Below are records. Copy every line with "from" in it.

● THE INPUT
───

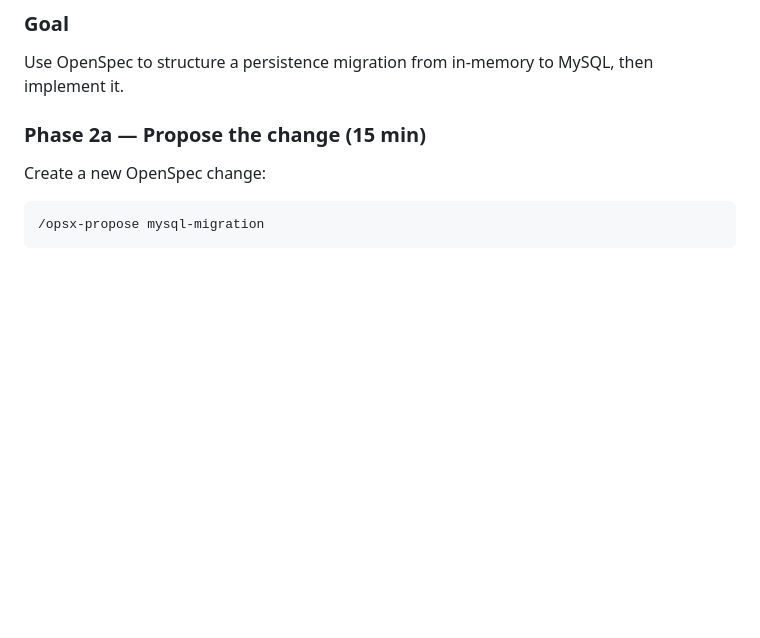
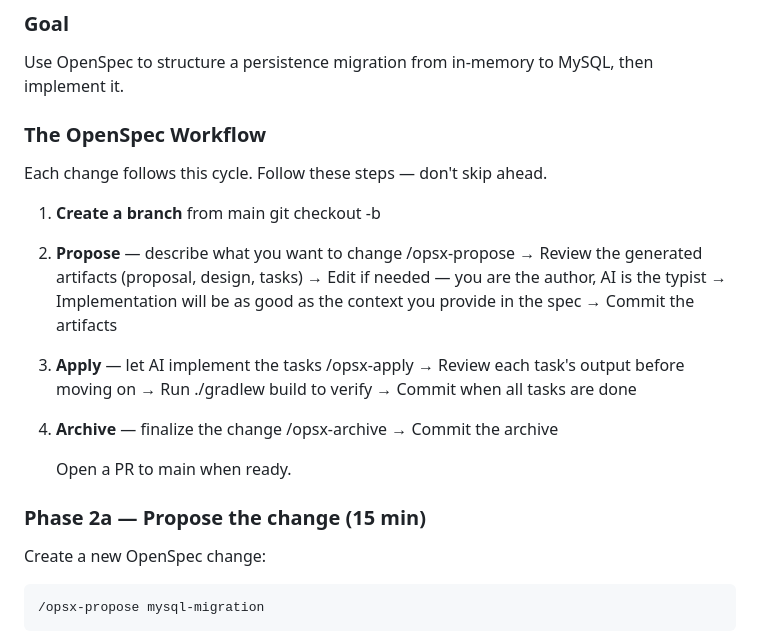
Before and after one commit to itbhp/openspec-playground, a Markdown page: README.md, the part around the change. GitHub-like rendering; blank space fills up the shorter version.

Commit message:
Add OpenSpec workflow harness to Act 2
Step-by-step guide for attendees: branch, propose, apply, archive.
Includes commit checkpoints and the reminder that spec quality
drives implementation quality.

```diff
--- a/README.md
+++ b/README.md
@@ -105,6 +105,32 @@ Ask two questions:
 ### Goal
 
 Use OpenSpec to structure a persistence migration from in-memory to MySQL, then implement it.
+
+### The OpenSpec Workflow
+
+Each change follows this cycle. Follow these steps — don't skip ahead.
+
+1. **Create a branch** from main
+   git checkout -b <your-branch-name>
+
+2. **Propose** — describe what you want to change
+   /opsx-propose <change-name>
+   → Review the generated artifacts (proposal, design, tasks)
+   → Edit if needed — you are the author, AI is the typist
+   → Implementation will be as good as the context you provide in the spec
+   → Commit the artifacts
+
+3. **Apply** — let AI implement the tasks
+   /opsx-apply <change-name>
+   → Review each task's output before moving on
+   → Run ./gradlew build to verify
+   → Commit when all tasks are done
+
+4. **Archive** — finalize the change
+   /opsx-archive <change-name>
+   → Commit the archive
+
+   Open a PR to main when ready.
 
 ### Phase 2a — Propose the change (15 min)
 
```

───

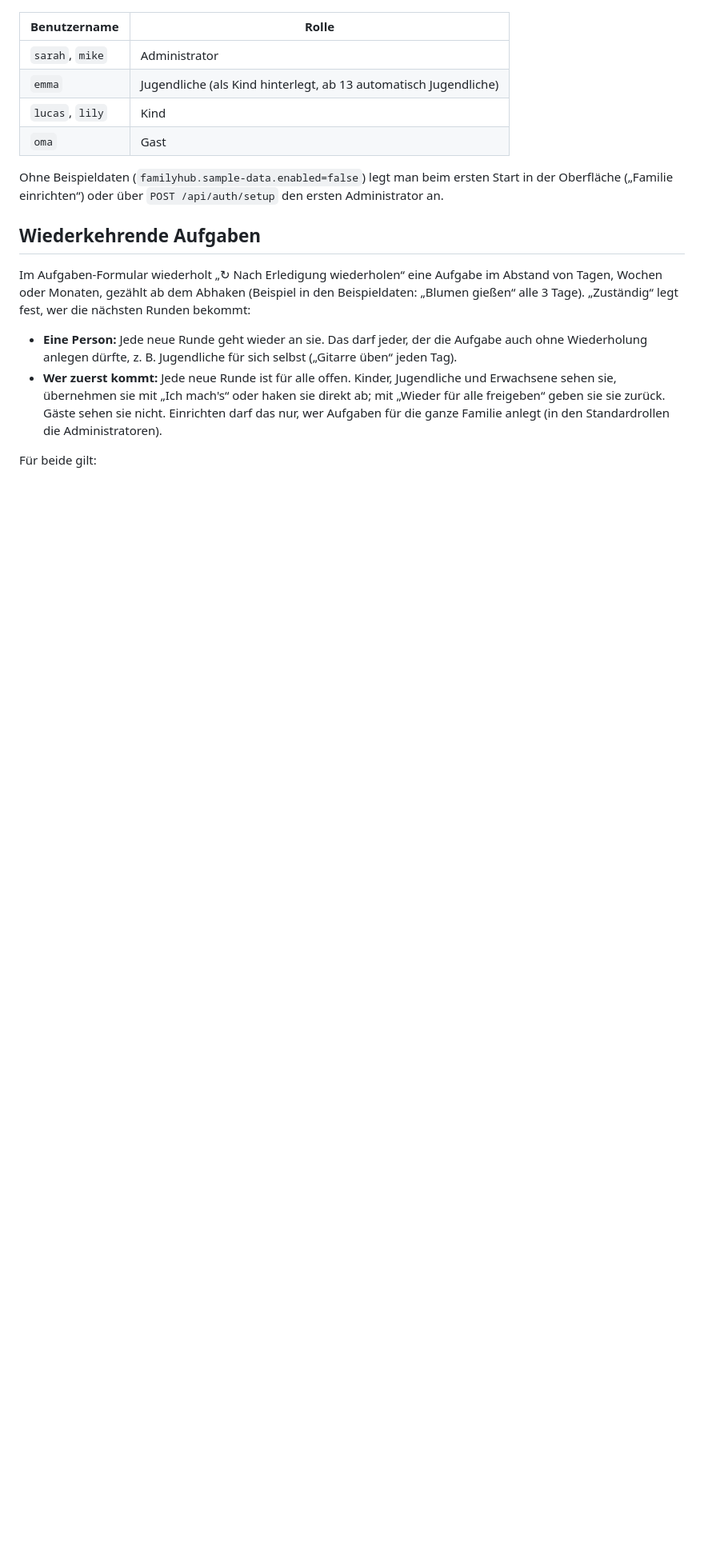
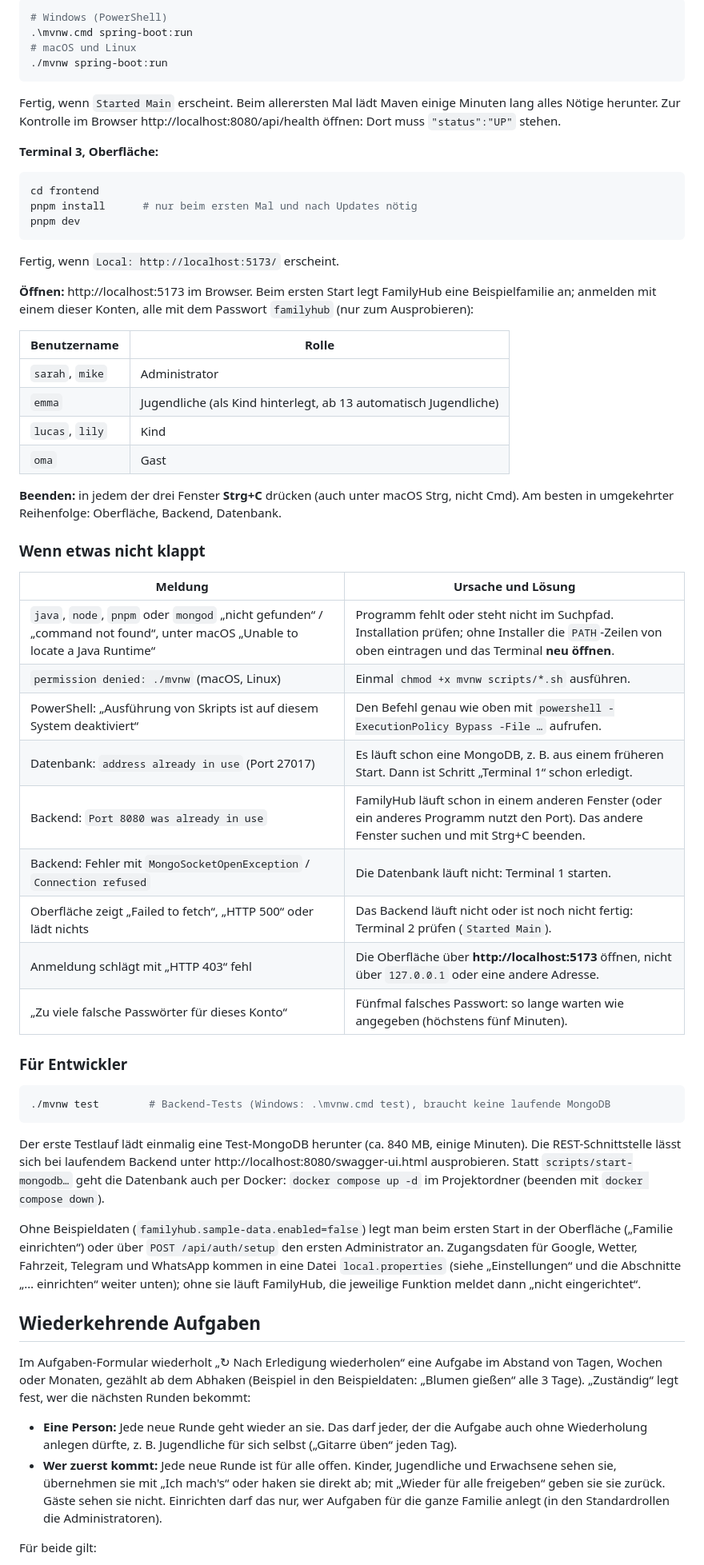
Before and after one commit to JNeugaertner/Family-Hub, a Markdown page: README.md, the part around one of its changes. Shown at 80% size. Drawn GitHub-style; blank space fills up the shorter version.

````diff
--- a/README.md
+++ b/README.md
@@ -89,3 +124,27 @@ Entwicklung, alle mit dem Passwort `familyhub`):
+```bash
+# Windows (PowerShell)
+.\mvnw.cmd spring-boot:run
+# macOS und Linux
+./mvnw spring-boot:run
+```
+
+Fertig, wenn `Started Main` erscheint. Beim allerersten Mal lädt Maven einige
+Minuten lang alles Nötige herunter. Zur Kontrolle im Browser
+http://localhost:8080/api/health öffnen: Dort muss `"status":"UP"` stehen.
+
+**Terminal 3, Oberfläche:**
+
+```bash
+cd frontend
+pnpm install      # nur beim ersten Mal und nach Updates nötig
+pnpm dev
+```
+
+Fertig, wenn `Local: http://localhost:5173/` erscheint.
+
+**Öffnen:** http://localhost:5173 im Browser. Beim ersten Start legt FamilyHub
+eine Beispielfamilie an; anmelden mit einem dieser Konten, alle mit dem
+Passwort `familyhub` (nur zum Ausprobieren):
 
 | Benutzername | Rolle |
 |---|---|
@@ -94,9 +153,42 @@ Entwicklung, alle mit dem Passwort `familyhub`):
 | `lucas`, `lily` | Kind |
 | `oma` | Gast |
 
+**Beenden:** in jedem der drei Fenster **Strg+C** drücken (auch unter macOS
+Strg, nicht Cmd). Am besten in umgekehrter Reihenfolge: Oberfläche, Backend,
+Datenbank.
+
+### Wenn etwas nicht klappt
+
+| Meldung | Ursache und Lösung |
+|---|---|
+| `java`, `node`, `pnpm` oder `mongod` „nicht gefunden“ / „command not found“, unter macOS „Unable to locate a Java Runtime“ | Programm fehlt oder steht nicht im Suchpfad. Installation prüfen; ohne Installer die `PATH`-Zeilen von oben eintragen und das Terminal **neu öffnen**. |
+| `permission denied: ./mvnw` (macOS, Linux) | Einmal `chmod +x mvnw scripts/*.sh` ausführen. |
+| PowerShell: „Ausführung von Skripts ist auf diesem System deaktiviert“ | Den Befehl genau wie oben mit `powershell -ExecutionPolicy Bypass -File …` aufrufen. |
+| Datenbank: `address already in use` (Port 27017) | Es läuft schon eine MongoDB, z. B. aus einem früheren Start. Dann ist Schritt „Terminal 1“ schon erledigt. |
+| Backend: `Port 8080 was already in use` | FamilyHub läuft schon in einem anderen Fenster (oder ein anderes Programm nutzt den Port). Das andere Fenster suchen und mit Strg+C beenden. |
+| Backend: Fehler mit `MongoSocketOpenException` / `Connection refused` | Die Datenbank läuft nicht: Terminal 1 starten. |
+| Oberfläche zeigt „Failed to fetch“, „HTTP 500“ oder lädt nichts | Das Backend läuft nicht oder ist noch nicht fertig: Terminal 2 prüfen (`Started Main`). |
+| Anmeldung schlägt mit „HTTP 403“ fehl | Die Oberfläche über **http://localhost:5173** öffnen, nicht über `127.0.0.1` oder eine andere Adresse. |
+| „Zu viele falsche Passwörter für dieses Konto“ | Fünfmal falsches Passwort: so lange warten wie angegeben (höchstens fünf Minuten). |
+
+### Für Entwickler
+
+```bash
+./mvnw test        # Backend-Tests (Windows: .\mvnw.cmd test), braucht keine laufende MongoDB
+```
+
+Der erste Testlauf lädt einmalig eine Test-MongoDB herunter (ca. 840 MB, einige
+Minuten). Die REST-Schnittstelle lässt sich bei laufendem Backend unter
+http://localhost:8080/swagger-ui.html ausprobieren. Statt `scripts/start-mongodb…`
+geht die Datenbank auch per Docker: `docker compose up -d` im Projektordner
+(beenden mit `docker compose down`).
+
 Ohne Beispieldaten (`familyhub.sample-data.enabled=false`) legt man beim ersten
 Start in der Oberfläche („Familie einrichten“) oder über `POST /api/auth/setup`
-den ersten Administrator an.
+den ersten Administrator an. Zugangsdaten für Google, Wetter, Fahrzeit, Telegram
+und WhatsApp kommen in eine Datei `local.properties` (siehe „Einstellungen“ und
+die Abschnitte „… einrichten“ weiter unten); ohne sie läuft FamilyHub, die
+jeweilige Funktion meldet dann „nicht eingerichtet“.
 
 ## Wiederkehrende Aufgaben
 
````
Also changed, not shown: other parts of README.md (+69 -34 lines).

───

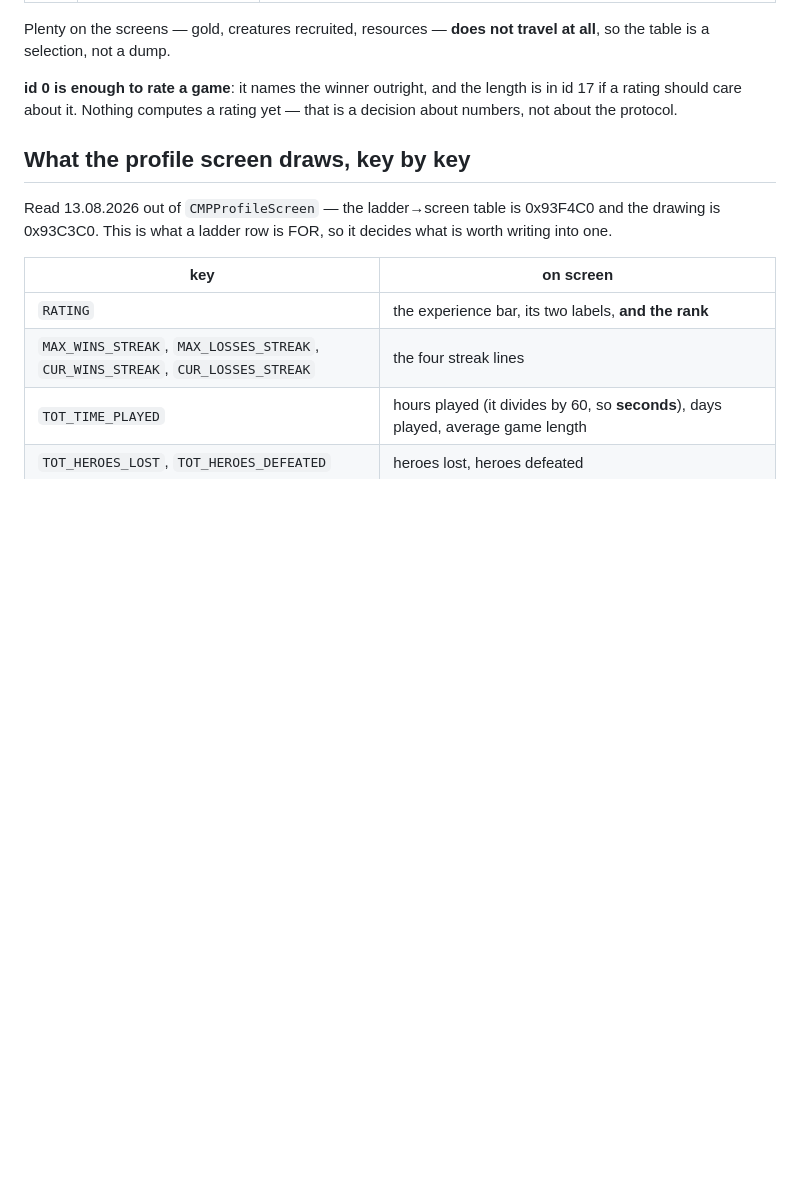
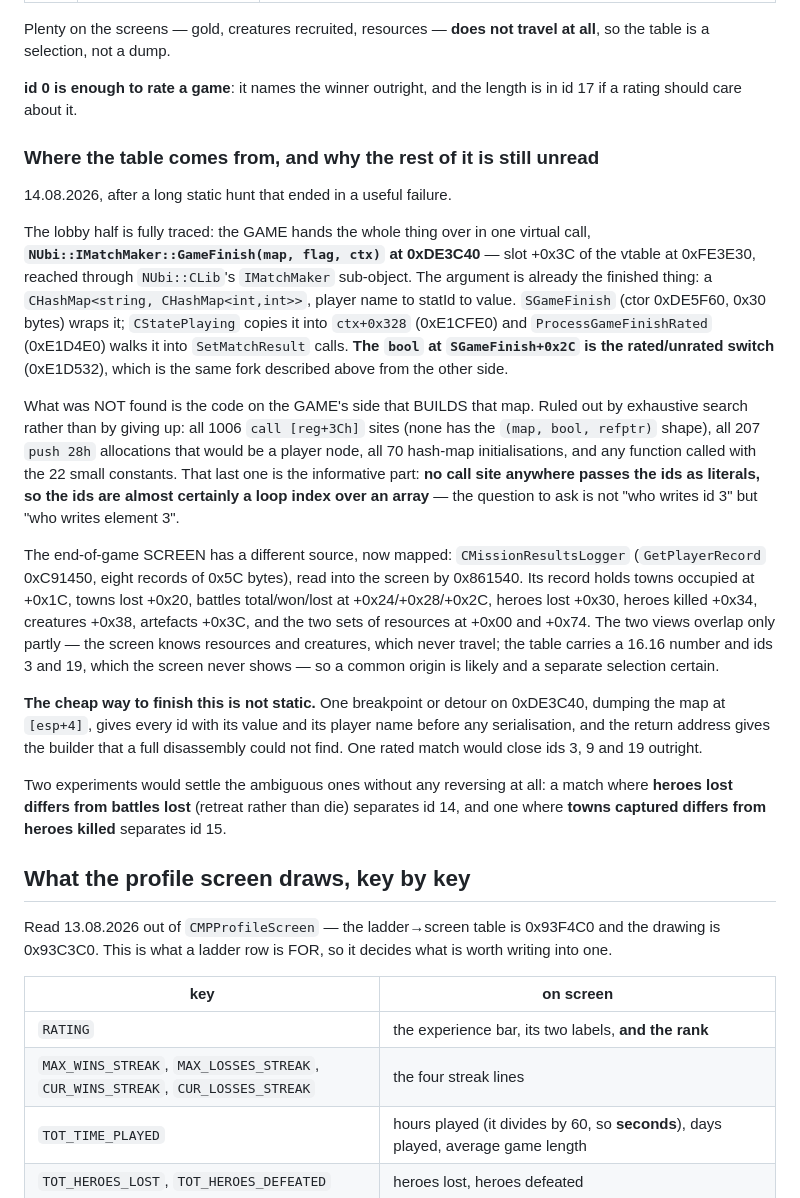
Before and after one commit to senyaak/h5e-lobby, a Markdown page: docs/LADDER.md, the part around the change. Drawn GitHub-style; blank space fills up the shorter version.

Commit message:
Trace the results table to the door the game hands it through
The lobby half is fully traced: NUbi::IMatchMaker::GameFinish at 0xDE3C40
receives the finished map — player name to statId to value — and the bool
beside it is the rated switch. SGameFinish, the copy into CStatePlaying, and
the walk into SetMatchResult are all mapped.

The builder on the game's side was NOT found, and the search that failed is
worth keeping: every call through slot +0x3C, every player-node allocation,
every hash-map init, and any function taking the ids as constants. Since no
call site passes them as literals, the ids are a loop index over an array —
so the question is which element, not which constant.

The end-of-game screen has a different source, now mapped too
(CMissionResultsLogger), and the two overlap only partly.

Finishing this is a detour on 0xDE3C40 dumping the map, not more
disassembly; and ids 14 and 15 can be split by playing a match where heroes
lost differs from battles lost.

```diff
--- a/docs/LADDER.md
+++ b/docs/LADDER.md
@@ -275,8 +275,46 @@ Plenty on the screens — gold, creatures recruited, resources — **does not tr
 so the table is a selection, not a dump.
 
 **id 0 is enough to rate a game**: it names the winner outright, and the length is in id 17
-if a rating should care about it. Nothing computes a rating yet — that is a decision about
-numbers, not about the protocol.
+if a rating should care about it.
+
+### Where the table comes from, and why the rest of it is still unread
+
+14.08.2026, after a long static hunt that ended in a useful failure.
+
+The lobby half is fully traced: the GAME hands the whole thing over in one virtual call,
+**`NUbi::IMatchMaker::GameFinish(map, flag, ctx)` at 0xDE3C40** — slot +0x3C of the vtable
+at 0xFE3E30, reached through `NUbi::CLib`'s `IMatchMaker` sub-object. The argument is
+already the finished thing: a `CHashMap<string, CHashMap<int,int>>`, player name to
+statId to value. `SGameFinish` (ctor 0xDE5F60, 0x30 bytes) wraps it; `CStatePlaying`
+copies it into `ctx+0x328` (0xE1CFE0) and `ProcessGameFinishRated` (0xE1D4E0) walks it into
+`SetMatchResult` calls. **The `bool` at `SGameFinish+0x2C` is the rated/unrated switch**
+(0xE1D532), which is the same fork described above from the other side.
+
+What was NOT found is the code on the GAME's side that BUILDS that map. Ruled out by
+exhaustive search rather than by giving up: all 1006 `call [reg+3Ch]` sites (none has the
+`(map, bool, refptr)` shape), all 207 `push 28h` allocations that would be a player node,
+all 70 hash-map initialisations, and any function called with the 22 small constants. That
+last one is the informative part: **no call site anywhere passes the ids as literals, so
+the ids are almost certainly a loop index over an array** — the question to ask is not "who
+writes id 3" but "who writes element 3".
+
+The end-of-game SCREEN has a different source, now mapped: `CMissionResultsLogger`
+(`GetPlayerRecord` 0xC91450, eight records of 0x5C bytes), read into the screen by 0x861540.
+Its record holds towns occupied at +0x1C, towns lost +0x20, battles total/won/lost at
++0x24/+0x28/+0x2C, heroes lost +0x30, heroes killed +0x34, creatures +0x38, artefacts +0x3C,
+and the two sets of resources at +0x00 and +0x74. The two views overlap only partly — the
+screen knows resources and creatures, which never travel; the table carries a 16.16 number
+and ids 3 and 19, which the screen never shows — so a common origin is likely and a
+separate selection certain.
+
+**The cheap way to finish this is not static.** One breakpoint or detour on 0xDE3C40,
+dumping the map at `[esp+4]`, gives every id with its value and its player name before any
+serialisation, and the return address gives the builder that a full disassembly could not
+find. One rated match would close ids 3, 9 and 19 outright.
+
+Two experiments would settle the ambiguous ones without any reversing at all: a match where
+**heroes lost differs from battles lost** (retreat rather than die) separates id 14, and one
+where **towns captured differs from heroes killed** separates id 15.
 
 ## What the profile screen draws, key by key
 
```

───

● ANSWER FOR THIS EXERCISE
 Use OpenSpec to structure a persistence migration from in-memory to MySQL, then implement it.
+1. **Create a branch** from main
lost differs from battles lost.
+### Where the table comes from, and why the rest of it is still unread
+(0xE1D532), which is the same fork described above from the other side.
+**heroes lost differs from battles lost** (retreat rather than die) separates id 14, and one
+where **towns captured differs from heroes killed** separates id 15.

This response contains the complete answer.